▶ [DATA PROVIDED]
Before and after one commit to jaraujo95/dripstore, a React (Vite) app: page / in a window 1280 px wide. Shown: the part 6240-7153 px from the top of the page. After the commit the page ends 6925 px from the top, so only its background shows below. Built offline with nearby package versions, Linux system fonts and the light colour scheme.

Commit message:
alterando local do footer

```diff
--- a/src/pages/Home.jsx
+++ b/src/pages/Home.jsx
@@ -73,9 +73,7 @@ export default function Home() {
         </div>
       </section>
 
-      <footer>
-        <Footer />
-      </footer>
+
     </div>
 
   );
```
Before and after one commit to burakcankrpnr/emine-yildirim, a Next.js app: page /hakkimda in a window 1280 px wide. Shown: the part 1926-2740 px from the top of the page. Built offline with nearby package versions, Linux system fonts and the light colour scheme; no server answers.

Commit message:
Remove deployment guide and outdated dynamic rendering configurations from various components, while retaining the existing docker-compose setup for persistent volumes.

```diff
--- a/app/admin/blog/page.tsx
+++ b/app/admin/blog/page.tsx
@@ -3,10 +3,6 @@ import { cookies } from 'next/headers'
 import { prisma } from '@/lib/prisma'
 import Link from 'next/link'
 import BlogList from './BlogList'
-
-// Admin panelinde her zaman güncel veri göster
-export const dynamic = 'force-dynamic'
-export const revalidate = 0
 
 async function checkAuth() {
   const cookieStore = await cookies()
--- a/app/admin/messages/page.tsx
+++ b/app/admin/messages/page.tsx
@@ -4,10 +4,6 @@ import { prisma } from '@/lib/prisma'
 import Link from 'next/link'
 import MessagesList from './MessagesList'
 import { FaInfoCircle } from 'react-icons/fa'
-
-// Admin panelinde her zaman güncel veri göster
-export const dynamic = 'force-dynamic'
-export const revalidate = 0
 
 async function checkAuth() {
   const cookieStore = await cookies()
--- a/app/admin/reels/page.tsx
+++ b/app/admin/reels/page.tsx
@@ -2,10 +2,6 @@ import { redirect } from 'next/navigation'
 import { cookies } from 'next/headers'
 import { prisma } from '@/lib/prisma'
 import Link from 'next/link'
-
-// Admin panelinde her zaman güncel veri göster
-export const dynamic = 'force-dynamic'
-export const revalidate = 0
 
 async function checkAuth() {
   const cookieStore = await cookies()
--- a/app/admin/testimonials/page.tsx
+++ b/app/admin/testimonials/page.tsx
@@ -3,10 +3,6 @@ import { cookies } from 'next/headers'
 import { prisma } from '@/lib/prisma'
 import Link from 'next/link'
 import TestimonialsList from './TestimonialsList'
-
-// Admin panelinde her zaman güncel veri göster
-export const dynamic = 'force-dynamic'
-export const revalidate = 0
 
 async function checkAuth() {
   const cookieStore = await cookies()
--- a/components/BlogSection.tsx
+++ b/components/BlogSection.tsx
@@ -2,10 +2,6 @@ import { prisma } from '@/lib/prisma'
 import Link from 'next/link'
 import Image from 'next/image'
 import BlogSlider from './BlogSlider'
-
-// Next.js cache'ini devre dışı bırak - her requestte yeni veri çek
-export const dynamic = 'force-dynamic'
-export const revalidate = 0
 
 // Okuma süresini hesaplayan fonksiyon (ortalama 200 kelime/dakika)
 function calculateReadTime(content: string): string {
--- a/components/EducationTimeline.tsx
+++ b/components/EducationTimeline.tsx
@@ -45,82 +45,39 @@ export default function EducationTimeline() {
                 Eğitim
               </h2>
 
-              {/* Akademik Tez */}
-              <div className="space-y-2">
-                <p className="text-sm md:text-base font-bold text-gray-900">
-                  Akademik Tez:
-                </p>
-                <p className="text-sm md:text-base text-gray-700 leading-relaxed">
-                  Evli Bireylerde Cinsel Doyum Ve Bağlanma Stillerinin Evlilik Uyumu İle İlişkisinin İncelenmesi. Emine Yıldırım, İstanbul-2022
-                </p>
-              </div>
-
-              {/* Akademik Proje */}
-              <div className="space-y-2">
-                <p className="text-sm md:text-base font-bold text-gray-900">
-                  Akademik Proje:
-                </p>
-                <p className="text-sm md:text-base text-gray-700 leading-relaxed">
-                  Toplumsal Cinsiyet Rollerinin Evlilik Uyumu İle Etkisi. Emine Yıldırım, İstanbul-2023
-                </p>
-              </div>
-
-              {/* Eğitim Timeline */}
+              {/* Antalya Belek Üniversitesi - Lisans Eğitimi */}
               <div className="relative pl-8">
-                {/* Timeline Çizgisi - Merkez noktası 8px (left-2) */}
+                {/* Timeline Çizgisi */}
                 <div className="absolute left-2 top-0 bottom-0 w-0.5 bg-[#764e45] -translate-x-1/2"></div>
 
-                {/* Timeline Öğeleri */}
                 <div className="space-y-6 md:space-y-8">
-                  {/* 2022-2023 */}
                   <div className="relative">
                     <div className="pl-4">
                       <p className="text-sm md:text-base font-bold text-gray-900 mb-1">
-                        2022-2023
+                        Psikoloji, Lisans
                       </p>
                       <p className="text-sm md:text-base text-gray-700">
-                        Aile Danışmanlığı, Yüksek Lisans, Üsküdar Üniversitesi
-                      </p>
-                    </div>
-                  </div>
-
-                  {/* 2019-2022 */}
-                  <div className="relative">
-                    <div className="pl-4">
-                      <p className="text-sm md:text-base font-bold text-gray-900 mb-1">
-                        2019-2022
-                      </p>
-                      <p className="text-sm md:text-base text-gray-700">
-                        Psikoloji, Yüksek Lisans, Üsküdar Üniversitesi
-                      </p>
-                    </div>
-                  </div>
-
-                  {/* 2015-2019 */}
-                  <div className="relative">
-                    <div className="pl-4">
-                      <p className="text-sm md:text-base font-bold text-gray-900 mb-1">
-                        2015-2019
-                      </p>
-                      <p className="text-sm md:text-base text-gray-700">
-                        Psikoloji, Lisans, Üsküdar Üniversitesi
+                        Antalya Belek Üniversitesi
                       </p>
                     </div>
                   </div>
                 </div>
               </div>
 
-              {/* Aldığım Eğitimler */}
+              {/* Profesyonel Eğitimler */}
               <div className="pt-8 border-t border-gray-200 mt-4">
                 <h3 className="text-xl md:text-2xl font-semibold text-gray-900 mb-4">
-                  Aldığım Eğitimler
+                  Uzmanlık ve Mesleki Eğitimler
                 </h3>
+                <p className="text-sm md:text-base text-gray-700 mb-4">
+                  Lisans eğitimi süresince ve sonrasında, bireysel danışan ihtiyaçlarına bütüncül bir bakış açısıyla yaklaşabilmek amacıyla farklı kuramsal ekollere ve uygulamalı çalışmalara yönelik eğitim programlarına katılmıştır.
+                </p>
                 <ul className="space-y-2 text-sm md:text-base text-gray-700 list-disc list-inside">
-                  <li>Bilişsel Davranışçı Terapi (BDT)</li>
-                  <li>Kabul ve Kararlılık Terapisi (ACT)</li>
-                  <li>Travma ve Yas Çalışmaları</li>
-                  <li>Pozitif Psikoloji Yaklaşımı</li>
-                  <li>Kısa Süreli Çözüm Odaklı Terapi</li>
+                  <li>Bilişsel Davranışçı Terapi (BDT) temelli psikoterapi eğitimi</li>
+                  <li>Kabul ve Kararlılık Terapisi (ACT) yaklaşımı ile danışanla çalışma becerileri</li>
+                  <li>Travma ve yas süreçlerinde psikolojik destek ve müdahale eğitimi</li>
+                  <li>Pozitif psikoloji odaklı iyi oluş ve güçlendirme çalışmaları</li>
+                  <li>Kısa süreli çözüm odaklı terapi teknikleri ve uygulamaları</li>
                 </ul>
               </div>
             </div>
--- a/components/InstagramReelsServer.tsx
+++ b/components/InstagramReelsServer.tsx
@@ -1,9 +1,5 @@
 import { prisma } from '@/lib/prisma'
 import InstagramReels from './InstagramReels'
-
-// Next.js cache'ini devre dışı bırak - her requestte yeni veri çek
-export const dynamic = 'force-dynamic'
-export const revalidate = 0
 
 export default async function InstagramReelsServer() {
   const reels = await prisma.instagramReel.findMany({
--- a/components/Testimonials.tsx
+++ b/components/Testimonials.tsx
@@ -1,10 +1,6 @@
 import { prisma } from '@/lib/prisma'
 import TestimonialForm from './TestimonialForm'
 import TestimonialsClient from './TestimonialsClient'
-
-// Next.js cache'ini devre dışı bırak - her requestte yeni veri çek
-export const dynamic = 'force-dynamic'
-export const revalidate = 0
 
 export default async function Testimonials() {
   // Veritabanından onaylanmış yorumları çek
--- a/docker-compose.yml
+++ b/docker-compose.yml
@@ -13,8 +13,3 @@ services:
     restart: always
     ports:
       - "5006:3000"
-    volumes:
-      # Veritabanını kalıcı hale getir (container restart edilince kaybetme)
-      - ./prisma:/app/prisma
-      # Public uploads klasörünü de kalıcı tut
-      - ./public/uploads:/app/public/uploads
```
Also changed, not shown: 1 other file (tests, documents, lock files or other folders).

▶ [YOUR INSTRUCTIONS] Check each line of the material for the string "components" and say how many lines have it. Give the number only.

▶ [EXERCISE ANSWER] 9